* [DATASET]:

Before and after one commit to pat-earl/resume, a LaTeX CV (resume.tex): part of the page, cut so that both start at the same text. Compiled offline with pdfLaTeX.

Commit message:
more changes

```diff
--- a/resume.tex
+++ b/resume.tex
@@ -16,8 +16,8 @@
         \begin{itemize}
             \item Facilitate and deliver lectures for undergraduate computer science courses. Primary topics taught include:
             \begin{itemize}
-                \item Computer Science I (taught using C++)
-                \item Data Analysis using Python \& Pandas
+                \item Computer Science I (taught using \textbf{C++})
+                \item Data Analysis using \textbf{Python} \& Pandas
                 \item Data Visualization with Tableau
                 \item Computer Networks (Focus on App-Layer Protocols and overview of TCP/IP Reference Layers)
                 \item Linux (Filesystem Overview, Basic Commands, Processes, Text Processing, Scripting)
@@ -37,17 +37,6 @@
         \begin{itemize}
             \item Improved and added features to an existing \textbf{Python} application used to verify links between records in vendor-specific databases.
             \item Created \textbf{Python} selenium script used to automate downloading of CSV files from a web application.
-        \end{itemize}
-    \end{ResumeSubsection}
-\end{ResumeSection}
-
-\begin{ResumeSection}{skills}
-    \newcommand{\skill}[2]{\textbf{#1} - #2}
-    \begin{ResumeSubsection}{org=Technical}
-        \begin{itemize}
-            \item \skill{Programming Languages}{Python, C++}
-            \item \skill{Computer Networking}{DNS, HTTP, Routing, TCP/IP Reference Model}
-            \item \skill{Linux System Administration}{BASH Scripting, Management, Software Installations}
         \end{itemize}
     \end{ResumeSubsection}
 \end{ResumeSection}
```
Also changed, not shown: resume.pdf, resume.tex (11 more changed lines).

* * *

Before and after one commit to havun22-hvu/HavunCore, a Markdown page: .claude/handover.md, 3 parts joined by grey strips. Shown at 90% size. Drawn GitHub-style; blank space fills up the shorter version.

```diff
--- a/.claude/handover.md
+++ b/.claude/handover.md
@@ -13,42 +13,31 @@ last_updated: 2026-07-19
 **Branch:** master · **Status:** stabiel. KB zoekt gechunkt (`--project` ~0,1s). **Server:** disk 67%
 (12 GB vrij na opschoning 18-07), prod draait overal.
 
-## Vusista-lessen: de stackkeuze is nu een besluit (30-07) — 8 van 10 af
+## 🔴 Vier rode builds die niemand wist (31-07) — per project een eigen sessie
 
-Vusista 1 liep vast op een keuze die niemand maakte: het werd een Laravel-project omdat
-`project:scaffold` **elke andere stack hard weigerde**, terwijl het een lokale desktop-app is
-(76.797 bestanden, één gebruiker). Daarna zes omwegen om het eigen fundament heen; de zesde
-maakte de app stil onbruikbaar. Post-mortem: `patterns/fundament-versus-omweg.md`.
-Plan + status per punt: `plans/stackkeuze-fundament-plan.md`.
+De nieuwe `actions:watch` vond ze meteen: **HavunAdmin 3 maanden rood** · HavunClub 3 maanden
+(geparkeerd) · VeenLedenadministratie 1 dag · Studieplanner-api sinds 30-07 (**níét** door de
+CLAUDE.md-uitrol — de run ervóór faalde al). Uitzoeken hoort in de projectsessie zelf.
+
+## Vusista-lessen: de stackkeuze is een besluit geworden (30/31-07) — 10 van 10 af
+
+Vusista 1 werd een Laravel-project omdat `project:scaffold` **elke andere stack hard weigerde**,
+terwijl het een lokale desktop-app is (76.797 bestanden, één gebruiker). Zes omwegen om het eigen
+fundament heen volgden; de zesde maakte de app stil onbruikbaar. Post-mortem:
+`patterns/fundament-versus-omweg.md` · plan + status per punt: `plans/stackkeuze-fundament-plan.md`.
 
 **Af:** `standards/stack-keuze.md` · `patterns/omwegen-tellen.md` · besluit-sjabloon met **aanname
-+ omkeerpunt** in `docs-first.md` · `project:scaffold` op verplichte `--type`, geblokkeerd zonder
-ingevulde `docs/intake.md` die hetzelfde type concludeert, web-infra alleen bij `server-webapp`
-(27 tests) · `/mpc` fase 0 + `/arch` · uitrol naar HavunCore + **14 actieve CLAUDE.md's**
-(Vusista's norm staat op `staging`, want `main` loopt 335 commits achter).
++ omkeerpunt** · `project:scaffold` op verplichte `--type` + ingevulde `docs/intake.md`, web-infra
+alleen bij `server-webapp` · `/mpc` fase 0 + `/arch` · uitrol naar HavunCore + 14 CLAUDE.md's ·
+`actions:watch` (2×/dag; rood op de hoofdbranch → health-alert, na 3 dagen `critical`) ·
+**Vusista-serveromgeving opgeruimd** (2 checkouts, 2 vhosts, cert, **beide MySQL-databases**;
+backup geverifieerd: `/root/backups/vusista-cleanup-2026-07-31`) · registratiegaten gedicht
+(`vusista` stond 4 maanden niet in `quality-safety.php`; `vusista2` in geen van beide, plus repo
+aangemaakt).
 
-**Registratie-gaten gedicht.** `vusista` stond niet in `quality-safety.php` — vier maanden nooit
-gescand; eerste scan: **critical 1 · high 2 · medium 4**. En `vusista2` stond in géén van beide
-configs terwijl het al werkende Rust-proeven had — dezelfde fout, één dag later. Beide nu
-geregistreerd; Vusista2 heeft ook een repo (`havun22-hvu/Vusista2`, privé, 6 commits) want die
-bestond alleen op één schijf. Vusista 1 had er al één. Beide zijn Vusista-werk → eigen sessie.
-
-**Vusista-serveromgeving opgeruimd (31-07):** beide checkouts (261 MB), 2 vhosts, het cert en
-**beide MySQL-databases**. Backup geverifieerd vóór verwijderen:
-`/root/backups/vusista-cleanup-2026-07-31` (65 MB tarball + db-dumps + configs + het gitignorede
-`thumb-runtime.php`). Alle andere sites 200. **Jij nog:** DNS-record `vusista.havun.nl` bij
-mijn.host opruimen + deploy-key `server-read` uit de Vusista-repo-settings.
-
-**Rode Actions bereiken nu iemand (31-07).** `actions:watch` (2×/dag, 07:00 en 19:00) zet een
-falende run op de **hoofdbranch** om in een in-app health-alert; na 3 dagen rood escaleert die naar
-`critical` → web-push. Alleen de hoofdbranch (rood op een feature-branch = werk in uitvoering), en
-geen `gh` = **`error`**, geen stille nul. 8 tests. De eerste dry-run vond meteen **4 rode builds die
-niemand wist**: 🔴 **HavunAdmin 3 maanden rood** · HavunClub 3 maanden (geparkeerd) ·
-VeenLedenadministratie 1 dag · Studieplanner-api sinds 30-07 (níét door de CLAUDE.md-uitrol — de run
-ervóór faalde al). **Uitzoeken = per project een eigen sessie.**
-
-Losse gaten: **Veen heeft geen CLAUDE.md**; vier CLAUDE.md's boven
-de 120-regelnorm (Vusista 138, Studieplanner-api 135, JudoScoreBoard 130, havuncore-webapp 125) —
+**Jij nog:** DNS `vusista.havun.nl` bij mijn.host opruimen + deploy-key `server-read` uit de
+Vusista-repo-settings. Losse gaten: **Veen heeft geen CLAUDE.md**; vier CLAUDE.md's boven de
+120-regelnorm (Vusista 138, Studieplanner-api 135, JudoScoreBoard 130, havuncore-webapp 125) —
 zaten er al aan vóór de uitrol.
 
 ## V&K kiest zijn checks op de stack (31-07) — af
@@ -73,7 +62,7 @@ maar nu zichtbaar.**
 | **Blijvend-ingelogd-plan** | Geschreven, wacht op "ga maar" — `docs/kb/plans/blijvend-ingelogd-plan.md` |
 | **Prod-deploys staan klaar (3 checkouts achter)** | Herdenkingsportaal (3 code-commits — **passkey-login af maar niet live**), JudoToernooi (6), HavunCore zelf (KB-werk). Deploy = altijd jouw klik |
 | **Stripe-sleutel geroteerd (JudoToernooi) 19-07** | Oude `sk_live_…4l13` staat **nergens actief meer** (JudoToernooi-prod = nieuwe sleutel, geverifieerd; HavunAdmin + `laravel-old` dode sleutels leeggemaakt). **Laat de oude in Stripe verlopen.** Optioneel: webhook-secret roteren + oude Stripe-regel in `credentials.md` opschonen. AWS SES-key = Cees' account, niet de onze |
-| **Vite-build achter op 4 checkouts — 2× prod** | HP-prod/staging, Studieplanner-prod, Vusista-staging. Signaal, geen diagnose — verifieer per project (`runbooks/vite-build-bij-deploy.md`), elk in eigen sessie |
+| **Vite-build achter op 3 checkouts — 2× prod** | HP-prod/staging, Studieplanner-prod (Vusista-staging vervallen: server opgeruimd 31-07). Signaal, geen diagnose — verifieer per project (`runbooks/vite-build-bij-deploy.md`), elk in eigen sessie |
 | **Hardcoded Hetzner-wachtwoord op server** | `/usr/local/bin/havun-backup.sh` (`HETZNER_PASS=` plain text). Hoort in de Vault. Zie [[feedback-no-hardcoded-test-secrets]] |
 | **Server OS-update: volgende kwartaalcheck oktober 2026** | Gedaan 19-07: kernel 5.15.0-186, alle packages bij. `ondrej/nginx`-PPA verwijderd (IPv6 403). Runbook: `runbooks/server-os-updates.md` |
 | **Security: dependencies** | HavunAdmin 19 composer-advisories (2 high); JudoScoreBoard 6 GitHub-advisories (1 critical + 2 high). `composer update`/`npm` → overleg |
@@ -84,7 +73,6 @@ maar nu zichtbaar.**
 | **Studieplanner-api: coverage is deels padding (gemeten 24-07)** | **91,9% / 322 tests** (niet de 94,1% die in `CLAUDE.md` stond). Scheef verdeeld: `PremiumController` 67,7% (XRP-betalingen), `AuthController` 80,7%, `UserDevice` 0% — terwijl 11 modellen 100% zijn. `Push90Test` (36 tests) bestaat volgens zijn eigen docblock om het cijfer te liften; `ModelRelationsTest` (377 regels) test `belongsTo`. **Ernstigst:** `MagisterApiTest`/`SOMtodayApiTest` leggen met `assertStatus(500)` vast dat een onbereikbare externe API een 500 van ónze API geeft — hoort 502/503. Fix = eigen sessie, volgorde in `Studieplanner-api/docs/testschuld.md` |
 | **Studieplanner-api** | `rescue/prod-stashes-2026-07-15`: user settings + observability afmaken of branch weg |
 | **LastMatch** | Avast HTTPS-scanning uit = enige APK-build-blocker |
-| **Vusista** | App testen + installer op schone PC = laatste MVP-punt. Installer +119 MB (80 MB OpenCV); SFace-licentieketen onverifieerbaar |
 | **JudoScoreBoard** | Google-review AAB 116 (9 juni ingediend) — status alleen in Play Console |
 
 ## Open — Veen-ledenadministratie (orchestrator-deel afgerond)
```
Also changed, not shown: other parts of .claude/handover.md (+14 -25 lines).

* [WHAT TO PRODUCE]: Using the listing above, pick out each line that contains the word "begin", then copy it.

* [SOLUTION FOR THIS TASK]:
         \begin{itemize}
             \begin{itemize}
         \begin{itemize}
-\begin{ResumeSection}{skills}
-    \begin{ResumeSubsection}{org=Technical}
-        \begin{itemize}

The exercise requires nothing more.